Using Cardiopulmonary Exercise Testing Parameters in Predicting COPD Survival

man doing cardiopulmonary exercises
Cardiopulmonary exercise testing. Healthcare science associate practitioner working with a patient during a cardiopulmonary exercise testing (CPET) session. CPET is an electrocardiogram (ECG) that is carried out while the patient is exercising. An ECG is obtained by using electrodes to detect the electrical activity of the heart. The results can be used to diagnose a range of heart complaints. Photographed in a UK hospital.
Can peak oxygen uptake, as measured via cardiopulmonary exercise testing, predict mortality in patients with COPD?

Peak oxygen uptake (VO2peak) is associated with survival in COPD patients and is a useful measure for assessing severity of chronic obstructive pulmonary disease (COPD). These were among the findings of a retrospective, multicenter, cohort study recently published in Clinical Investigations.

The study authors maintained that VO2peak is a proxy for cardiopulmonary exercise capacity. Moreover, they noted, although previous research indicates that physical activity significantly influences survival and disease course in COPD, few existing COPD prognostic indices include cardiopulmonary exercise testing (CPET) parameters. This is true even of BODE, a COPD prognostic index integrating measures of body mass index, obstruction (FEV1), dyspnea [measured via the modified Medical Research Council dyspnea scale], and exercise capacity [measured via 6 minute walking distance test).

In the current study, the researchers analyzed the prognostic value of VO2peak, as measured via cardiopulmonary exercise testing (CPET), by retrospectively assessing the medical records of 312 outpatients with COPD who underwent CPET between 2004 and 2017. The analysis assessed the relationship between patients’ survival rates and CPET parameters, as well as a range of additional factors including demographics, smoking habits, exacerbation frequency, dyspnea score, lung function measurements, and Global Initiative for Chronic Obstructive Lung Disease (GOLD) categories and scores.
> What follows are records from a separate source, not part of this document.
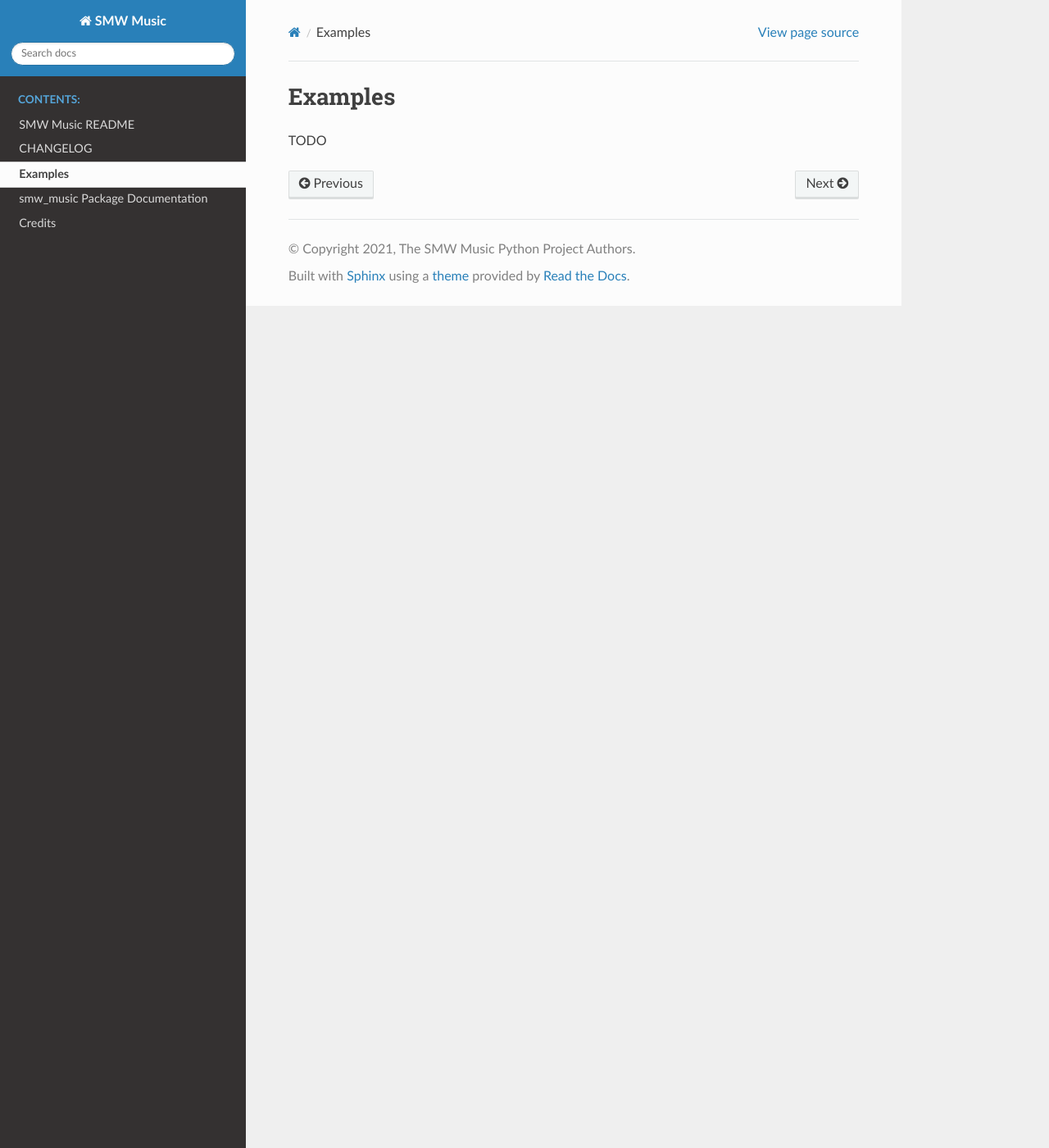
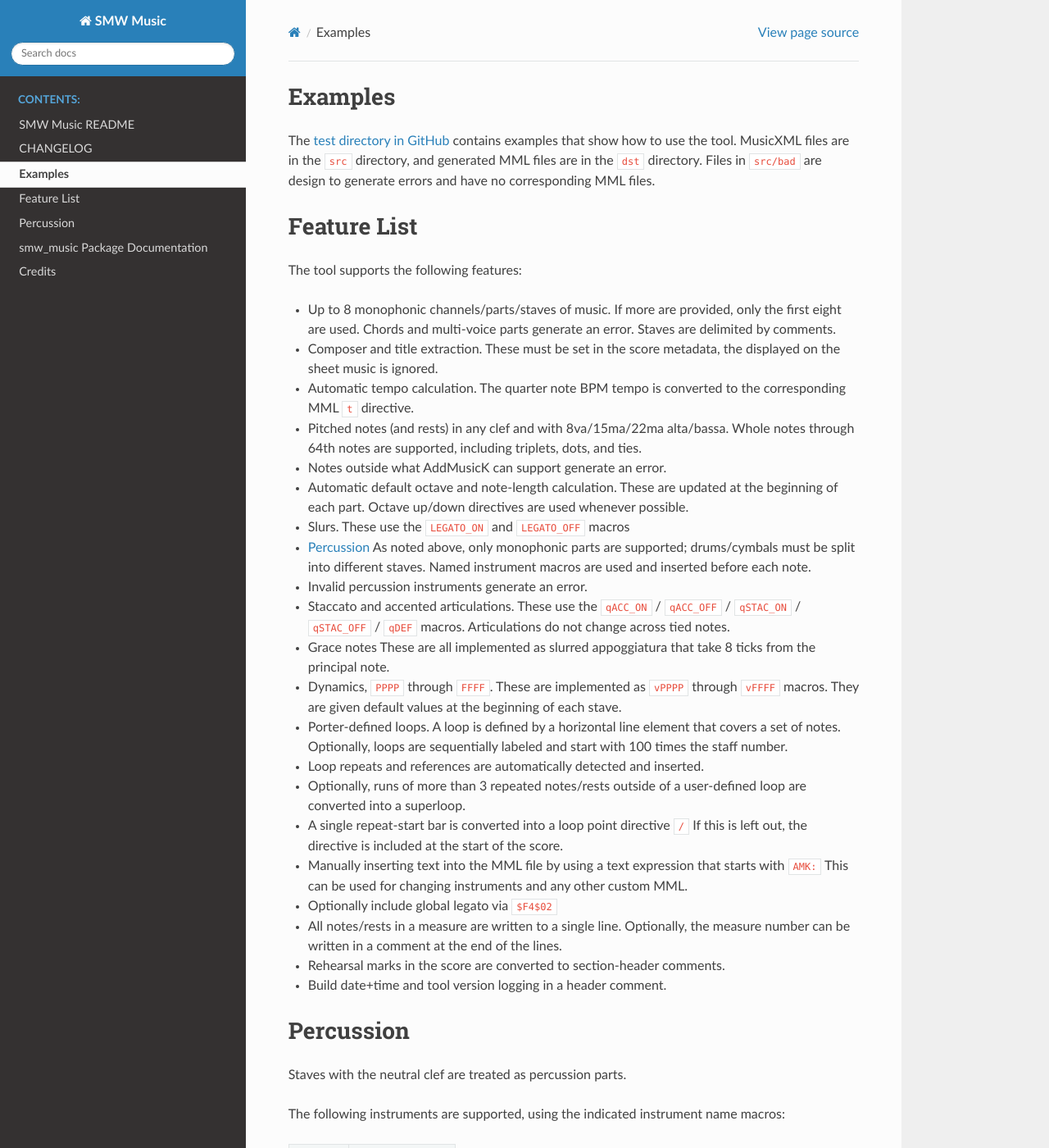
Before and after one commit to com-posers-pit/smw_music, a Sphinx documentation site: the page built from doc/source/examples.rst, in a window 1280 px wide and 1400 px high. Shown: the whole window at 82% size. Built offline with Sphinx 7.4.7 and the Read the Docs theme 2.0.0, drawn with Linux system fonts in a browser that asks for light colours; some of the changed text lies outside the part shown.

Commit message:
Fill out feature list/examples

```diff
--- a/README.rst
+++ b/README.rst
@@ -85,7 +85,8 @@ AddMusicK MML file ``song.txt`` by running the following command:
 
    smw_music_xml_to_amk  song.xml song.txt
 
-See `Examples`_ in the official documentation for more detailed examples.
+See `Examples`_ in the official documentation for more detailed examples
+and a feature list.
 
 Contributing
 ------------
--- a/doc/source/examples.rst
+++ b/doc/source/examples.rst
@@ -1,4 +1,121 @@
 Examples
 ========
 
-TODO
+The `test directory in GitHub
+<https://github.com/com-posers-pit/smw_music/blob/develop/tests/>`_
+contains examples that show how to use the tool.
+MusicXML files are in the ``src`` directory, and generated MML files are
+in the ``dst`` directory.
+Files in ``src/bad`` are design to generate errors and have no
+corresponding MML files.
+
+
+Feature List
+============
+
+The tool supports the following features:
+
+- Up to 8 monophonic channels/parts/staves of music.
+  If more are provided, only the first eight are used.
+  Chords and multi-voice parts generate an error.
+  Staves are delimited by comments.
+- Composer and title extraction.
+  These must be set in the score metadata, the displayed on the sheet
+  music is ignored.
+- Automatic tempo calculation.
+  The quarter note BPM tempo is converted to the corresponding
+  MML ``t`` directive.
+- Pitched notes (and rests) in any clef and with 8va/15ma/22ma
+  alta/bassa.
+  Whole notes through 64th notes are supported, including triplets,
+  dots, and ties.
+- Notes outside what AddMusicK can support generate an error.
+- Automatic default octave and note-length calculation.
+  These are updated at the beginning of each part.
+  Octave up/down directives are used whenever possible.
+- Slurs.
+  These use the ``LEGATO_ON`` and ``LEGATO_OFF`` macros
+- `Percussion`_
+  As noted above, only monophonic parts are supported; drums/cymbals
+  must be split into different staves.
+  Named instrument macros are used and inserted before each note.
+- Invalid percussion instruments generate an error.
+- Staccato and accented articulations.
+  These use the
+  ``qACC_ON`` / ``qACC_OFF`` / ``qSTAC_ON`` / ``qSTAC_OFF`` / ``qDEF``
+  macros.
+  Articulations do not change across tied notes.
+- Grace notes
+  These are all implemented as slurred appoggiatura that take 8 ticks
+  from the principal note.
+- Dynamics, ``PPPP`` through ``FFFF``.
+  These are implemented as ``vPPPP`` through ``vFFFF`` macros.
+  They are given default values at the beginning of each stave.
+- Porter-defined loops.
+  A loop is defined by a horizontal line element that covers a set of
+  notes.
+  Optionally, loops are sequentially labeled and start with 100 times
+  the staff number.
+- Loop repeats and references are automatically detected and inserted.
+- Optionally, runs of more than 3 repeated notes/rests outside of a
+  user-defined loop are converted into a superloop.
+- A single repeat-start bar is converted into a loop point directive
+  ``/``
+  If this is left out, the directive is included at the start of the
+  score.
+- Manually inserting text into the MML file by using a text expression
+  that starts with ``AMK:``
+  This can be used for changing instruments and any other custom MML.
+- Optionally include global legato via ``$F4$02``
+- All notes/rests in a measure are written to a single line.
+  Optionally, the measure number can be written in a comment at the end
+  of the lines.
+- Rehearsal marks in the score are converted to section-header comments.
+- Build date+time and tool version logging in a header comment.
+
+
+.. _Percussion:
+
+Percussion
+==========
+
+Staves with the neutral clef are treated as percussion parts.
+
+The following instruments are supported, using the indicated instrument
+name macros:
+
+======= ===============
+Macro   Instrument
+------- ---------------
+``KD``  bass/kick drum
+``LT``  low tom-tom
+``SN``  snare drum
+``MT``  mid tom-tom
+``HT``  high tom-tom
+``RD``  Ride cymbal
+``OH``  Open hi-hat
+``CH``  Closed hi-hat
+``CR``  Crash cymbal
+``CR2`` Crash cymbal 2
+``CR3`` Crash cymbal 3
+``RD2`` Ride cymbal 2
+======= ===============
+
+Whenever a percussion part is included in a score, these macros are
+defined in the file header with default SMW instrument.
+
+The tool uses follows Norman Weinberg's `Guidelines for Drumset Notation
+<http://www.normanweinberg.com/uploads/8/1/6/4/81640608/940506pn_guildines_for_drumset.pdf>`_
+recommendations, with the exception of the open hi-hat:
+
+.. image:: ../images/percussion.png
+   :align: center
+   :width: 500
+   :alt: Drumset notation
+
+|
+
+A MuseScore drumset definition file is available on
+`GitHub <https://github.com/com-posers-pit/smw_music/blob/develop/misc/mml.drm>`_
+that includes all supported percussion instruments.
+We recommend using this to ensure you're using the correct notation.
```
Also changed, not shown: doc/images/percussion.png (added).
 The analysis found that patients’ 5-year survival probability was 75% and the 10-year survival probability was 75%, and that VO2peak significantly predicted survival (hazard ratio [HR]: 0.886). The optimal VO2peak threshold for the 5-year survival was 14.6 mL/kg/min. GOLD category status also influenced survival rates; in GOLD categories A/B, 5-year survival in patients with a VO2peak of less than 14.6 mL/kg/min vs those with a VO2peak of 14.6 mL/kg/min or more were 60% vs 86%, respectively, whereas in GOLD categories C/D those survival rates were 64% vs 90%, respectively.

Notably, the GOLD 2020 recommendations suggest the assessment of COPD severity based on spirometry classification (GOLD grades I-IV) along with categorization based on history of moderate/severe exacerbations (GOLD categories A–D). In consideration of future prospective studies, the authors suggest adding VO2peak to these recommendations.
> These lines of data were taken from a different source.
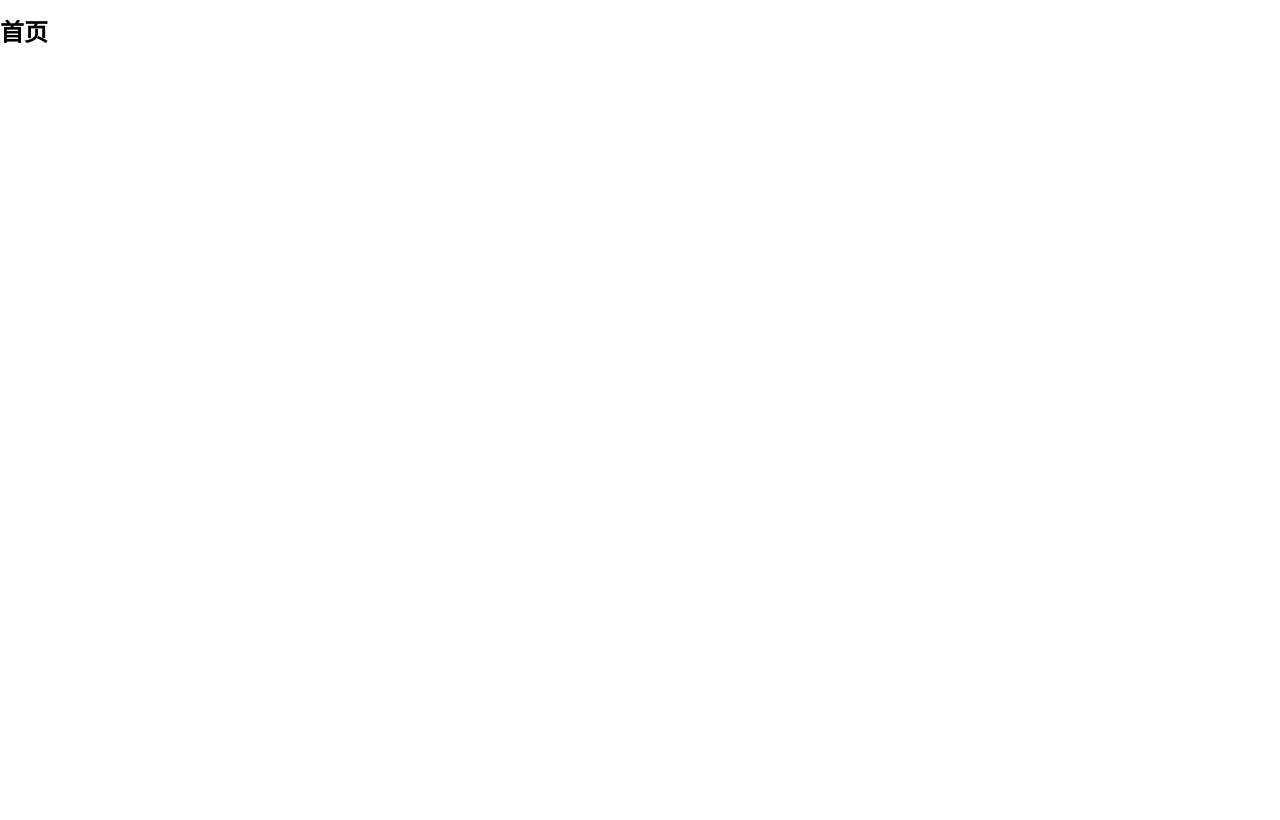
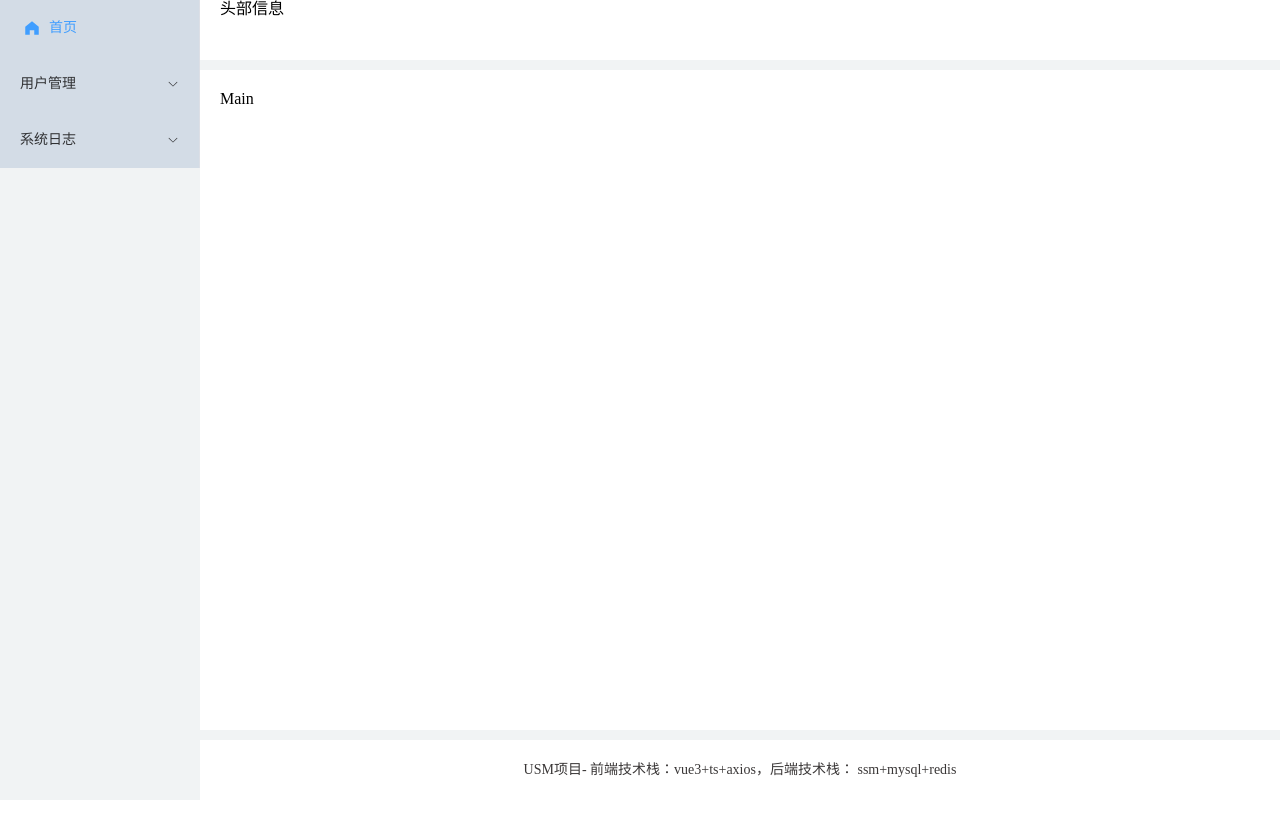
Before and after one commit to ilovesshan/ydl-ums-frontend, a Vue app: page /index#/login in a window 1280 px wide. Built offline with nearby package versions, Linux system fonts and the light colour scheme.

Commit message:
登录界面和首页界面搭建

```diff
--- a/package.json
+++ b/package.json
@@ -7,6 +7,7 @@
     "build": "vue-cli-service build"
   },
   "dependencies": {
+    "@element-plus/icons-vue": "^2.0.10",
     "axios": "^1.1.2",
     "element-plus": "^2.2.17",
     "normalize.css": "^8.0.1",
--- a/src/App.vue
+++ b/src/App.vue
@@ -11,8 +11,4 @@ export default defineComponent({
 </script>
 
 <style lang="less">
-html, body, #app {
-  width: 100%;
-  height: 100%;
-}
 </style>
--- /dev/null
+++ b/src/assets/css/common.css
@@ -0,0 +1,4 @@
+*{
+  padding: 0;
+  margin: 0;
+}
--- a/src/views/index/index.vue
+++ b/src/views/index/index.vue
@@ -1,17 +1,106 @@
 <template>
-  <div class="index">
-    <h2>首页</h2>
+  <div id="index">
+    <div class="common-layout">
+      <el-container>
+        <el-aside width="200px">
+          <el-menu default-active="1" @open="handleOpen" @close="handleClose">
+            <el-menu-item index="1">
+              <el-icon>
+                <HomeFilled />
+              </el-icon>
+              <span>首页</span>
+            </el-menu-item>
+            <el-sub-menu index="1-4">
+              <template #title> <span>用户管理</span> </template>
+              <el-menu-item index="1-4-1">用户管理</el-menu-item>
+              <el-menu-item index="1-4-2">授权管理</el-menu-item>
+            </el-sub-menu>
+            <el-sub-menu index="6-4">
+              <template #title><span>系统日志</span></template>
+              <el-menu-item index="6-4-1">错误日志</el-menu-item>
+              <el-menu-item index="6-4-2">访问日志</el-menu-item>
+            </el-sub-menu>
+          </el-menu>
+        </el-aside>
+        <el-container>
+          <el-header>
+            头部信息
+          </el-header>
+          <el-main>
+            Main
+          </el-main>
+          <el-footer>
+            <p class="footer-text">USM项目- 前端技术栈：vue3+ts+axios，后端技术栈： ssm+mysql+redis</p>
+          </el-footer>
+        </el-container>
+      </el-container>
+    </div>
   </div>
 </template>
 
 <script lang="ts">
 import { defineComponent } from 'vue'
 
+import {
+  HomeFilled
+} from '@element-plus/icons-vue'
+
 export default defineComponent({
+  components: {
+    HomeFilled
+  },
   setup() {
-    return {}
+
+    const handleOpen = (key: string, keyPath: string[]) => {
+      console.log(key, keyPath)
+    }
+    const handleClose = (key: string, keyPath: string[]) => {
+      console.log(key, keyPath)
+    }
+    return {
+      handleOpen, handleClose, HomeFilled
+    }
   }
 })
 </script>
 
-<style scoped></style>
+<style scoped lang="less">
+#index {
+  width: 100%;
+  height: 100vh;
+  background-color: #f1f3f4;
+
+  .common-layout,
+  .el-container {
+    height: 100%;
+
+    .el-header,
+    .el-main {
+      width: 100%;
+      background-color: #ffffff;
+    }
+
+    .el-main {
+      margin: 10px 0;
+    }
+
+    .el-aside {
+      .el-menu {
+        background-color: #d3dce6;
+
+      }
+    }
+
+    .el-footer {
+      background-color: #ffffff;
+      color: #3a3737;
+      text-align: center;
+      line-height: 60px;
+
+      .footer-text {
+        font-size: 14px;
+      }
+    }
+  }
+}
+</style>
--- a/src/views/login/index.vue
+++ b/src/views/login/index.vue
@@ -1,15 +1,72 @@
 <template>
   <div id="login">
-    <h2>登录</h2>
+    <div class="login-form">
+      <p class="title">Hi，欢迎登录</p>
+      <el-form ref="ruleFormRef" :model="ruleForm" status-icon :rules="rules" label-width="0" class="demo-ruleForm">
+        <el-form-item label="" prop="username">
+          <el-input :prefix-icon="Avatar" v-model="ruleForm.username" type="text" autocomplete="off"></el-input>
+        </el-form-item>
+        <el-form-item label="" prop="password">
+          <el-input :prefix-icon="Lock" v-model="ruleForm.password" show-password  type="password" autocomplete="off"></el-input>
+        </el-form-item>
+        <el-form-item>
+          <el-button class="login-btn" type="primary" @click="loginHandler(ruleFormRef)">登录</el-button>
+        </el-form-item>
+      </el-form>
+      <div class="form-bottom">
+        <el-button class="find-password-btn" link>找回密码</el-button>
+        <el-button class="register-btn"  link  type="primary">新用户注册</el-button>
+      </div>
+    </div>
   </div>
 </template>
 
-<script>
-import { reactive, toRefs } from 'vue'
+<script lang="ts">
+import { reactive, ref } from 'vue'
+import { useRouter } from "vue-router"
+
+import type { FormInstance } from 'element-plus'
+import { ElMessage } from 'element-plus'
+import { Avatar, Lock } from "@element-plus/icons-vue";
+
+
+import { ILoginUserInfo  } from "./loginTypes";
 
 export default {
-  setup () {
+  setup() {
+    const router = useRouter();
+    const ruleFormRef = ref<FormInstance>()
 
+    const ruleForm = reactive<ILoginUserInfo>({
+      username: "ilovesshan",
+      password: "ilovesshan123!@#",
+    })
+
+    const rules = reactive({
+      username: [{ required: true, min: 4, max: 12, trigger: 'blur' }],
+      password: [{ required: true, min: 6, max: 18, trigger: 'blur' }],
+    })
+
+    const loginHandler = (formEl: FormInstance | undefined) => {
+      if (!formEl) return
+      formEl.validate((valid) => {
+        if (valid) {
+          ElMessage({
+            message: 'login success',
+            type: 'success',
+          });
+          // 跳转到首页
+          router.push("/index");
+        } else {
+          return false;
+        }
+      });
+    }
+
+    return {
+      Avatar, Lock,
+      ruleForm, rules, loginHandler, ruleFormRef
+    }
   }
 }
 </script>
@@ -17,7 +74,39 @@ export default {
 <style lang="less" scoped>
 #login {
   width: 100%;
-  height: 100%;
-  background-image: url("../../assets/images/login-background.jpg");
+  height: 100vh;
+  background: url("../../assets/images/login_background.e80f4621.png");
+  background-size: cover;
+
+  /* element-ui 样式重置 */
+  .login-form {
+    box-sizing: border-box;
+    width: 320px;
+    height: 340px;
+    position: absolute;
+    background-color: #ffffff;
+    border-radius: 8px;
+    right: 105px;
+    bottom: 150px;
+    text-align: center;
+    padding: 20px 10px;
+
+    .title {
+      font-size: 18px;
+      margin-top: 20px;
+      margin-bottom: 30px;
+    }
+
+    .login-btn{
+      width: 100px;
+    }
+
+
+    .form-bottom{
+      margin-top: 30px;
+      text-align: right;
+      padding: 0 10px;
+    }
+  }
 }
 </style>
--- /dev/null
+++ b/src/views/login/loginTypes.ts
@@ -0,0 +1,9 @@
+interface ILoginUserInfo {
+  username: String,
+  password: String,
+}
+
+
+export {
+  ILoginUserInfo
+}
```
Also changed, not shown: src/main.ts (+7 -7 lines), src/router/index.ts (+4 -3 lines), src/assets/images/login_background.e80f4621.png (added), 1 other file (tests, documents, lock files or other folders).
The investigators concluded that VO2peak is a highly significant predictor of survival in patients with COPD. “Our data support the incorporation of this surrogate marker of impaired cardiopulmonary capacity into the clinical assessment of patients with COPD alongside established markers (FEV1, exacerbation frequency, and symptoms).”

Disclosure: Some study authors declared affiliations with biotech, pharmaceutical, and/or device companies. Please see the original reference for a full list of authors’ disclosures


Ewert R, Obst A, Mühle A, et al. Value of cardiopulmonary exercise testing in the prognosis assessment of chronic obstructive pulmonary disease patients: a retrospective, multicentre cohort study. Respiration. Published online November 19, 2021. doi:10.1159/000519750